Kariya, a popular instant dinner of curry in a pouch that cost 120 yen in 2000, can now be found for 68 yen, according to the blog Yen for Living.
Yes, this would be a problem for the working man – his necessities of life are falling in price.
But rest assured, those calling for higher price inflation are thinking of the little people:
Many households also have reason to miss higher inflation. Historically, higher prices have led to higher wages, allowing borrowers to repay fixed debts like mortgage loans more easily.
“Let me just remind everyone that inflation falling below our target of 2 percent is costly,” Charles L. Evans, the president of the Federal Reserve Bank of Chicago, said in a speech in Madison, Wis., this month. “If inflation is lower than expected, then debt financing is more burdensome than borrowers expected. Problems of debt overhang become that much worse for the economy.”
Somehow, the debt burden of Americans has only grown, and not shrunk, during this wonderful period of inflation. How can that be? Perhaps they forgot to mention the cheaper credit induced by policies of the Fed and the US government that have incented people to borrow more.
Back to the use of the term “inflation”: note that the entire article uses the term “inflation” in the context of prices as measured by the CPI or other such index. There is no discussion of monetary inflation – which at one time was what one naturally was discussing when the term “inflation” was used.
The most damaging distortions come with monetary inflation – money and credit is funneled to those closest to the money-printing machine. This distorts supply and demand, and therefore prices in ways outside of normal market forces.
Think of money as chits. Those closest to the Fed have access to an unlimited supply of chits, at virtually no cost. The rest of us have to produce something in order to earn chits. All chits are equal in the market and compete equally for stuff to buy.
Whether or not prices rise is immaterial to the reality of monetary inflation (although in all likelihood, prices would generally decline absent the monetary inflation – a “good” for most normal humans). The chosen few are able to buy more because of the monetary inflation.
Price inflation is only one possible damaging consequence of monetary inflation, but not the only one and not necessarily the first one. But the conversation is shifted to price inflation because this allows the gatekeepers to hide the true objective – confiscate wealth through the creation of chits for the select few.

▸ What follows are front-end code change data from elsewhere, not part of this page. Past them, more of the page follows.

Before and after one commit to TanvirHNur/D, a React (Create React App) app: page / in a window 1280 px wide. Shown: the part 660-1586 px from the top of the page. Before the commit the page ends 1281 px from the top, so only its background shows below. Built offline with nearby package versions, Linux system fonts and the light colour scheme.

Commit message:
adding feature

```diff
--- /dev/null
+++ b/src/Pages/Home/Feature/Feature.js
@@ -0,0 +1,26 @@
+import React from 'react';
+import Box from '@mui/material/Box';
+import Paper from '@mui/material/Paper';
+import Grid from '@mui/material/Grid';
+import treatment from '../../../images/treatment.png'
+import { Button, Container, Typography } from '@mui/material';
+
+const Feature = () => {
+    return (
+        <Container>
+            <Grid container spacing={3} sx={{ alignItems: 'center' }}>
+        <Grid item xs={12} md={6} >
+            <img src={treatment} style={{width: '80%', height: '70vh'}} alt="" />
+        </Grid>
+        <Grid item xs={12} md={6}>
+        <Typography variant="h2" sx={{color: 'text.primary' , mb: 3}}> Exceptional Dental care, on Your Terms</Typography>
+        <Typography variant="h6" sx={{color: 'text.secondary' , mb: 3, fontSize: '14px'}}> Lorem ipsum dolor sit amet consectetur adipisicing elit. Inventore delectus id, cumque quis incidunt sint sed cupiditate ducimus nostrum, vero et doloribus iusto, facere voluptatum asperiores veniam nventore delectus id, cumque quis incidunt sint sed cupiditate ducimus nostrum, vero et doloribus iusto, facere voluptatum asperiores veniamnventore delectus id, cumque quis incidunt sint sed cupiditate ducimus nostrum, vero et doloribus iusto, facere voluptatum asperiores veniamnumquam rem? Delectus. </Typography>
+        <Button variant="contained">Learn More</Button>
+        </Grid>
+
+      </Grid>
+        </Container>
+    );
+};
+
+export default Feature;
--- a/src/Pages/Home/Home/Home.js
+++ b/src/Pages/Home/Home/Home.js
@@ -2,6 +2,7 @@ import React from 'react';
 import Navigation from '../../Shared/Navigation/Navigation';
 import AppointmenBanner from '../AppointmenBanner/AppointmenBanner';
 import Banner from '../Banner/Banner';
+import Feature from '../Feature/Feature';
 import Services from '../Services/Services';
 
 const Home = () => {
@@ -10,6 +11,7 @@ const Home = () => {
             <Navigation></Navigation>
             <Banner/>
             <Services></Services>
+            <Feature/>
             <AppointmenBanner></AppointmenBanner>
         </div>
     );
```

An article about this would be news that is fit to print. Don’t expect to see this in the New York Times.